Data to use:
______________________________

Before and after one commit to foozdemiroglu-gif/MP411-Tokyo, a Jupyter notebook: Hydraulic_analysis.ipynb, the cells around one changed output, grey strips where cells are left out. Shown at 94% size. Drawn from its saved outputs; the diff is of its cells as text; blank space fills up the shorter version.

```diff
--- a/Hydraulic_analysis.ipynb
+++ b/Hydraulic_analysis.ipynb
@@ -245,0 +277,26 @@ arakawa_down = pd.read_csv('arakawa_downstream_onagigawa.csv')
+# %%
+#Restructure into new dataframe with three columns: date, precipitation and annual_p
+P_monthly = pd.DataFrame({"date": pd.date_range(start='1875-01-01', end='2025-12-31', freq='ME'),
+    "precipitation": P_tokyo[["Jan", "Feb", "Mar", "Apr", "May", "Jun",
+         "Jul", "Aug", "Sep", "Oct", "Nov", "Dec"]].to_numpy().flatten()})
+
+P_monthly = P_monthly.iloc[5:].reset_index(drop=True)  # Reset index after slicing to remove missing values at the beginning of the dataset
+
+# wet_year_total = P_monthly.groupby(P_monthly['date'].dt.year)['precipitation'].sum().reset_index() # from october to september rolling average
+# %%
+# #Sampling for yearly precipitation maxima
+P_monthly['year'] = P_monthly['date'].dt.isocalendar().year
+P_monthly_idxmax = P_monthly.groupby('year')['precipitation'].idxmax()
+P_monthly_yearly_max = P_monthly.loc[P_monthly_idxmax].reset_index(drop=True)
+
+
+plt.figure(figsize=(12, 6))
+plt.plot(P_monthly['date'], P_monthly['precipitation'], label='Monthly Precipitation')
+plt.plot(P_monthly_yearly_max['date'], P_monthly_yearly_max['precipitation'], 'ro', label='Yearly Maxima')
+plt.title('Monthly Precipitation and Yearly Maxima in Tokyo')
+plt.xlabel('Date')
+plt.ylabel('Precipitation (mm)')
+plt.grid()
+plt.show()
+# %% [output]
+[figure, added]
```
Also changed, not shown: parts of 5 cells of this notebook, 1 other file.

______________________________

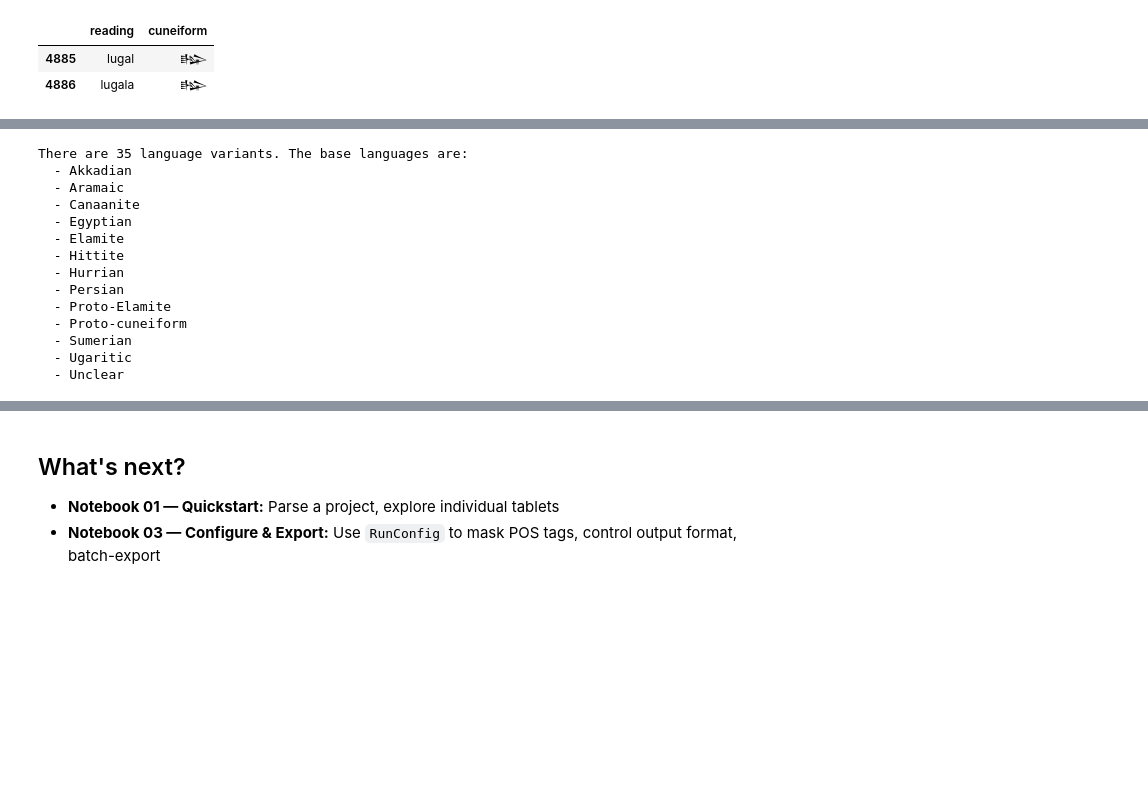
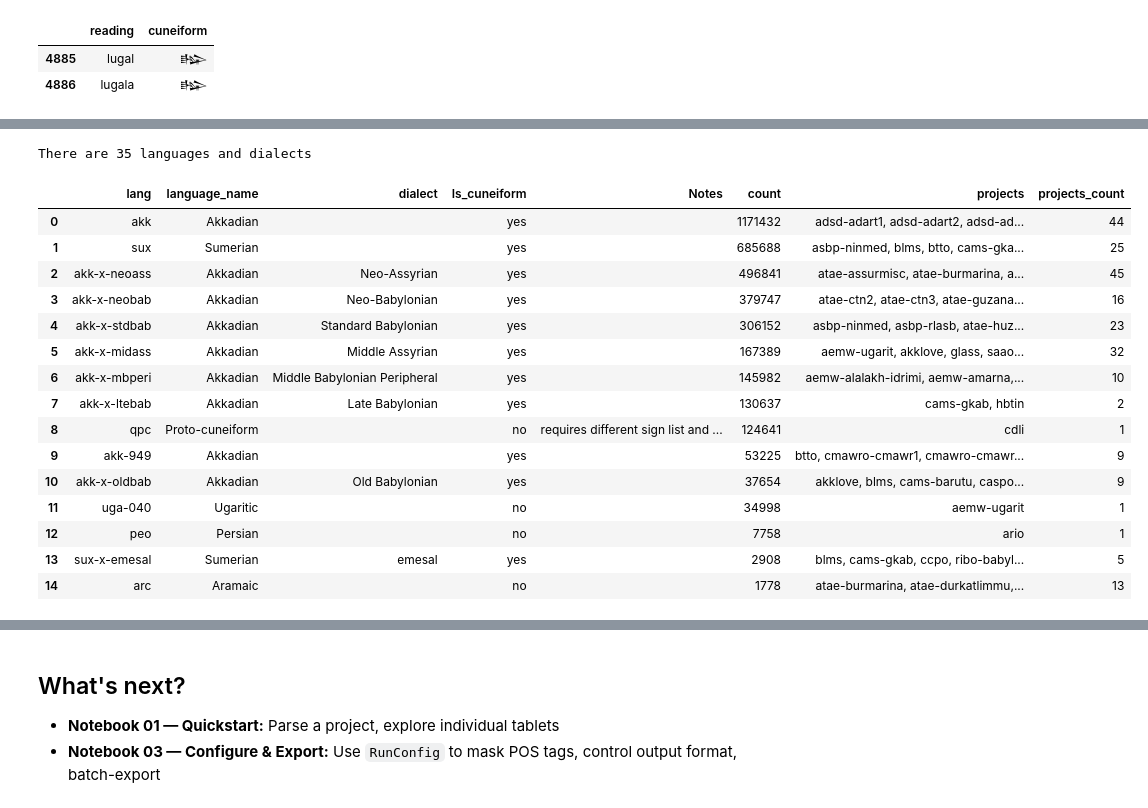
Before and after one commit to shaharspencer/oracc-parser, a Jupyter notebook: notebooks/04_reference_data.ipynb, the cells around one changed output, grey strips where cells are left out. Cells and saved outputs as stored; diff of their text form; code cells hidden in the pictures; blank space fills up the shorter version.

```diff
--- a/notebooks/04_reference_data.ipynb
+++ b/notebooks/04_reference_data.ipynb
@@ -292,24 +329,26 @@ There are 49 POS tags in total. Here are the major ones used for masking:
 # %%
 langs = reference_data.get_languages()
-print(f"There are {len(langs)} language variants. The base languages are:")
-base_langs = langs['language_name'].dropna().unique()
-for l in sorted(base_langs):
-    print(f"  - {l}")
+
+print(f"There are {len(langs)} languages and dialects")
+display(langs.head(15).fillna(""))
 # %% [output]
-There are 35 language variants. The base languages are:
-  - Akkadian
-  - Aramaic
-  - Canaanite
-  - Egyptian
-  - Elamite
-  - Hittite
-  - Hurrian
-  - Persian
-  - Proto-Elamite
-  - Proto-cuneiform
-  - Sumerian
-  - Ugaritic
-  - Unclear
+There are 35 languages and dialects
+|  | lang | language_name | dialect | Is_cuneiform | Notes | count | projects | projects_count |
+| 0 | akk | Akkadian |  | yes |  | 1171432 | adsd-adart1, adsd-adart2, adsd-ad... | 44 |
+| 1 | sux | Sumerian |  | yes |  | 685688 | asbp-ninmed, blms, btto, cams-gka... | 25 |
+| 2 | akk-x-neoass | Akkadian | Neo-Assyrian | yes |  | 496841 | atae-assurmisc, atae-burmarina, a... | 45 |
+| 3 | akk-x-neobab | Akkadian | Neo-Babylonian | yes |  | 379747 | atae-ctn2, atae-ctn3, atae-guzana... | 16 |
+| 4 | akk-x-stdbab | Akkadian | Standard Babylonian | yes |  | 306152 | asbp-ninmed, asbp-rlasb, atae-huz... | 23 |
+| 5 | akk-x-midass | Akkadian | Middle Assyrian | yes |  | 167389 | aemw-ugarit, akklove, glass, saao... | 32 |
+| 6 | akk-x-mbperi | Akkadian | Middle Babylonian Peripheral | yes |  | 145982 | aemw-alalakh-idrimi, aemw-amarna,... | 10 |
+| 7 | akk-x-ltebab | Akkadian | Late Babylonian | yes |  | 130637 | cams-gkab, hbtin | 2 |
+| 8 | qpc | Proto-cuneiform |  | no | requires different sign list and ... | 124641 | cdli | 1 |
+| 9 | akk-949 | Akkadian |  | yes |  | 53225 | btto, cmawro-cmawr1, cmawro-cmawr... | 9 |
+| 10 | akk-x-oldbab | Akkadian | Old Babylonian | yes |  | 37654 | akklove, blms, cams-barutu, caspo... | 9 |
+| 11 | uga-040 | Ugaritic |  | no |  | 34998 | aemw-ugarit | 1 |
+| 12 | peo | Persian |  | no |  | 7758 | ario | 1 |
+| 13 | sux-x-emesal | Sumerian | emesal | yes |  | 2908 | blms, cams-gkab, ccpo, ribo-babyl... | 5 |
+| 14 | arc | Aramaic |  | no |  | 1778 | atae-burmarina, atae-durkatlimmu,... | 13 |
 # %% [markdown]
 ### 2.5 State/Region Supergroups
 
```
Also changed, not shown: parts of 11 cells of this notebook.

______________________________

Could you return all lines from the records that include the word "aemw"?

Reply to the exercise:
+| 5 | akk-x-midass | Akkadian | Middle Assyrian | yes |  | 167389 | aemw-ugarit, akklove, glass, saao... | 32 |
+| 6 | akk-x-mbperi | Akkadian | Middle Babylonian Peripheral | yes |  | 145982 | aemw-alalakh-idrimi, aemw-amarna,... | 10 |
+| 11 | uga-040 | Ugaritic |  | no |  | 34998 | aemw-ugarit | 1 |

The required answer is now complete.